ORCHARD PARK, N.Y. (AP) — Anquan Boldin didn’t decide overnight he was going to quit football in order to speak out against longstanding concerns over inequality in America.
The recent deadly and racially charged conflict in Charlottesville, Virginia, did, however, become the tipping point that caused Boldin to reassess his priorities and led to the Buffalo Bills receiver’s decision to retire after 14 NFL seasons.
FILE- In this Aug. 8, 2017, file photo, newly acquired Buffalo Bills receiver Anquan Boldin makes a catch during passing drills at NFL football training camp in Pittsford, N.Y. Boldin abruptly announced his retirement just under two weeks after signing with the Buffalo Bills. General manager Brandon Beane made it official Sunday, Aug. 20, by saying the team respects Boldin’s decision to retire. (Jaime Germano/Democrat & Chronicle via AP, File)
“I think anybody with any sense can see how divided we are as a country, and Charlottesville only magnified what we were already seeing,” Boldin told The Associated Press by phone Monday.
He was disturbed by the hateful messages directed at African-Americans, Jewish people and the LGBT community during a rally involving neo-Nazis and other right-wing groups in which a counter-protester was killed and two Virginia state police officers died on Aug. 13.
“That’s not the America that I want to live in,” he said. “And I think the only way that this America changes is that we as a people stand up and change it.”

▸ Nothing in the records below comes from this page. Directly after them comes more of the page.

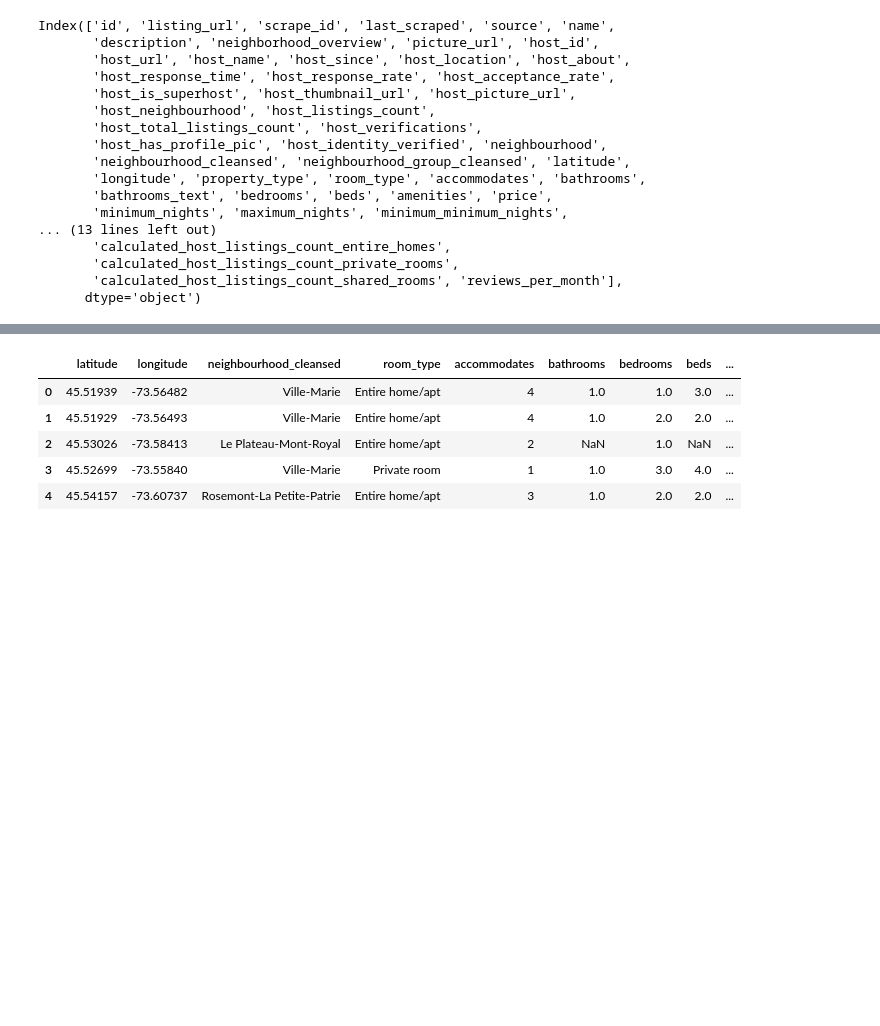
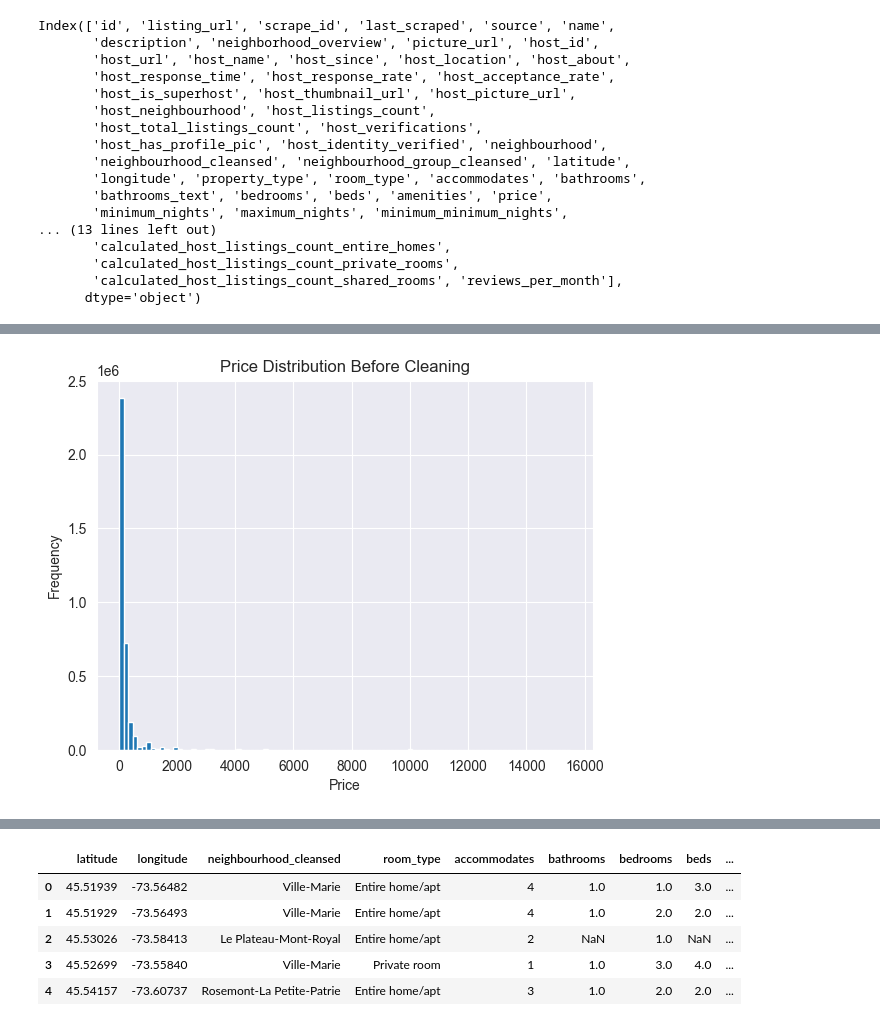
Before and after one commit to pity-piggy/bnb, a Jupyter notebook: bnb_repo/notebooks/airbnb.ipynb, the cells around one changed output, grey strips where cells are left out. Saved outputs shown, nothing was run; the diff lists cells and outputs as text; code cells hidden in the pictures; blank space fills up the shorter version.

```diff
--- a/bnb_repo/notebooks/airbnb.ipynb
+++ b/bnb_repo/notebooks/airbnb.ipynb
@@ -102,3 +102,11 @@ selected_columns = [
 ]
 
 df = df[selected_columns].copy()
+# %%
+import gzip
+import pandas as pd
+
+with gzip.open('/Users/chloe/PycharmProjects/bnb/bnb_repo/data/raw/calendar.csv.gz', 'rt') as f:
+    df = pd.read_csv(f)
+
+print(df.head())
@@ -104,0 +127,3 @@ df = df[selected_columns].copy()
+# %%
+df["price"] = df["price"].replace('[\$,]', '', regex=True).astype(float)
+df["booked"] = df["available"].map({"f": 1, "t": 0})
@@ -104,0 +164,8 @@ df = df[selected_columns].copy()
+# %%
+plt.hist(df["price"], bins=100)
+plt.title("Price Distribution Before Cleaning")
+plt.xlabel("Price")
+plt.ylabel("Frequency")
+plt.show()
+# %% [output]
+[figure, added]
```
Also changed, not shown: parts of 21 cells of this notebook, 1 other file.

Boldin spoke a day after abruptly informing the Bills he was retiring some two weeks after signing a one-year contract with a base salary of $1.75 million.
The NFL’s 2015 Walter Payton Man of the Year, Boldin is no stranger to activism and humanitarian causes. He oversees the South Florida-based Q81 Foundation, which offers educational support for underprivileged children.
He has lobbied for criminal justice reform at the state and federal levels since his cousin was killed by a plain-clothes police officer along the side of a Florida highway in October 2015.
Difficult as it was to walk away from football, Boldin felt he could no longer stand silent on the sideline.
“There’s not enough money in this world for me to continue to allow the things that are going on to continue to spread,” the 36-year-old father of two boys said.
“I will not feel safe leaving this earth and having my kids have to live in the America that we have today.”
Boldin then challenged NFL owners and executives to use their clout to demand change and back many of their players who are already doing so by protesting during the anthem.
“You have your players crying out for help. That’s the reason why guys are taking knees during the anthem,” he said.
“Just because we’re professional athletes doesn’t mean we’re exempt from the things that go on in society,” Boldin said, noting his position as an athlete couldn’t save his cousin from being shot.
“If I’m an owner and I see one of my family members — players — hurting, I’d do whatever I can to make sure that my family is OK.”
Boldin’s decision to retire coincides with what he witnessed during the anthem before Buffalo’s preseason game at Philadelphia on Thursday. Eagles defensive end Chris Long showed his support by putting his arm around cornerback Malcolm Jenkins, who stood in silent protest with a raised fist. Bills backup lineman Cameron Jefferson was so inspired by what he saw that he also raised his fist on Buffalo’s sideline.
Boldin ranks in the top four among active receivers with 1,076 catches, 13,779 yards receiving and 82 touchdowns receiving.
He spent last season with Detroit, where he had 67 catches for 584 yards and eight touchdowns in 16 games.
The former Florida State star spent his first seven NFL seasons with Arizona, then played three years with Baltimore and three with San Francisco. He helped the Ravens win the Super Bowl in February 2013.
Lions safety Glover Quin credited his former teammate for having the courage for ending his career while knowing he can “have a bigger impact to do something else.”
“I tip my hat to him,” said Quin, one of several NFL players who joined Boldin in addressing Congress last year. “One day, we’ll be able to look back on it and say, ‘That was the start of something great.’”
A day later, Boldin feels he made the right choice and pays no mind to those who suggest he simply stick to sports.
“I think it’s absurd to tell a person to stick to playing football when the issues that he’s talking about are affecting him,” he said.
Earlier in the day in an interview on SiriusXM NFL Radio, Boldin said his decision to retire had nothing to do with the Bills trading their top receiving threat, Sammy Watkins, in a pair of blockbuster deals on Aug. 11 , or how the team’s offense struggled in a 20-16 preseason loss at Philadelphia.
He also discounted the notion he might reconsider retirement and choose to play for a contender later this season.
“Do I feel like I can still play? Of course,” Boldin said. “My passion for the advocacy work that I do outweighs football at this point, so I’m not coming back to play for a contender or to do anything else. I’m done with the game of football.”
AP Sports Writer Larry Lage in Allen Park, Michigan, contributed to this report.